Work task
Say how many lines in the data hold "rotate". Nothing else belongs in the answer.

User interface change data
※
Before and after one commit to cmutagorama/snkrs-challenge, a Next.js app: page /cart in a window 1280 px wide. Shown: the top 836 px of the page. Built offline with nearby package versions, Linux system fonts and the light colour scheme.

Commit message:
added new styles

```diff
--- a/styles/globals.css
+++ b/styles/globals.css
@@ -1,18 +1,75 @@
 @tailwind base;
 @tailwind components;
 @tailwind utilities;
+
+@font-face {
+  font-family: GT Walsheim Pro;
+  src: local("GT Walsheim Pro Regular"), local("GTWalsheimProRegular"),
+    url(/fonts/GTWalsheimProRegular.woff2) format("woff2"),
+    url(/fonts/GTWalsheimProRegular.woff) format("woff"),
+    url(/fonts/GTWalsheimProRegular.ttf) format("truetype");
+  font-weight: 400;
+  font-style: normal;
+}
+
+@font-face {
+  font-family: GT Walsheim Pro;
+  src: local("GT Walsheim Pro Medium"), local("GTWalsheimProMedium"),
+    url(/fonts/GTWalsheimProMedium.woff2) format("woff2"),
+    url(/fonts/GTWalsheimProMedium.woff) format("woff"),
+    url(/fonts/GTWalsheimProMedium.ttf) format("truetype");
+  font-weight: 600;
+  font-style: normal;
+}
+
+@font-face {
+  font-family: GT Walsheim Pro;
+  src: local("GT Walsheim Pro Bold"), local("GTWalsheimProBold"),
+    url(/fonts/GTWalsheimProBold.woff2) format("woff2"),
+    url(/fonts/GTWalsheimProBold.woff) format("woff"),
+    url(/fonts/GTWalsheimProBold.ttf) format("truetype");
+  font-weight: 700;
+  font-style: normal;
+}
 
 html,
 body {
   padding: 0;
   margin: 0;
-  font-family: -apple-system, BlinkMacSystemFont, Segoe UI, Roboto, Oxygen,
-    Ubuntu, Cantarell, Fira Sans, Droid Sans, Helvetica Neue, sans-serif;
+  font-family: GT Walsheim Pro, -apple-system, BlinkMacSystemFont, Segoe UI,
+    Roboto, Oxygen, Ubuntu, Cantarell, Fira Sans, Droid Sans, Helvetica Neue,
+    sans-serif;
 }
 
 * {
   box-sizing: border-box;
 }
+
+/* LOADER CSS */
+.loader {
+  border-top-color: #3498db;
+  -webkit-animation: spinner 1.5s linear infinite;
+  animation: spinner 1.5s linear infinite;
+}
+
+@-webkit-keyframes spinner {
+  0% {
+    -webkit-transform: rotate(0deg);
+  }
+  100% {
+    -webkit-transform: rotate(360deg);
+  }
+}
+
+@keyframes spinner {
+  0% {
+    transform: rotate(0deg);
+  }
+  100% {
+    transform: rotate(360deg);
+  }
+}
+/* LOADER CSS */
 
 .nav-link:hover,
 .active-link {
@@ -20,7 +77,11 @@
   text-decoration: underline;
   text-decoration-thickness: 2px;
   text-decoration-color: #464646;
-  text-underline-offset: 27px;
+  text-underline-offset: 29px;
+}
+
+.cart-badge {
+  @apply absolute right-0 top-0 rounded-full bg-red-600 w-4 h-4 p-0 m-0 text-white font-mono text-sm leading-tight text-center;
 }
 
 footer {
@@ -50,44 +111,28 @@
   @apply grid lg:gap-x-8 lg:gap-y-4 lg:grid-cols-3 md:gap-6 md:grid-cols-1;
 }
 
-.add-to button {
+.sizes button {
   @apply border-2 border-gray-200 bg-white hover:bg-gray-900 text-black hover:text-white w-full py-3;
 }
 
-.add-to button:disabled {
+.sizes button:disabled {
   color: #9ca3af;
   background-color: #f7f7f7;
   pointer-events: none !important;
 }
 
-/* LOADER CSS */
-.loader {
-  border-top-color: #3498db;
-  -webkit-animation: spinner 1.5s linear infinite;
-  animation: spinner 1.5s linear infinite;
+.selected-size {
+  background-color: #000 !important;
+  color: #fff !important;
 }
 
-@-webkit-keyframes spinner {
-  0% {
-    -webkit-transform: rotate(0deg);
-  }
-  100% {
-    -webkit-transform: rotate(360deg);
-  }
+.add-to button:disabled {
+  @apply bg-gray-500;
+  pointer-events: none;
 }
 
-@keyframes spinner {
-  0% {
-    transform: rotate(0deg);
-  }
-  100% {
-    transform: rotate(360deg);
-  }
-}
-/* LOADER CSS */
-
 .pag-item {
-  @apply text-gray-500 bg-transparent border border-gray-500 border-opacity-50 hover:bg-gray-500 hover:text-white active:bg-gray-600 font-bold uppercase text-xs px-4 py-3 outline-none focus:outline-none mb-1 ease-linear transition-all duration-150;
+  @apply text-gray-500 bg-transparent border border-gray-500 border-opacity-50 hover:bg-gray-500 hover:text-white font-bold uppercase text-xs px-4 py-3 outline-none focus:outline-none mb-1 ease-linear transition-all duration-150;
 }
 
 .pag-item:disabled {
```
※
Solution
8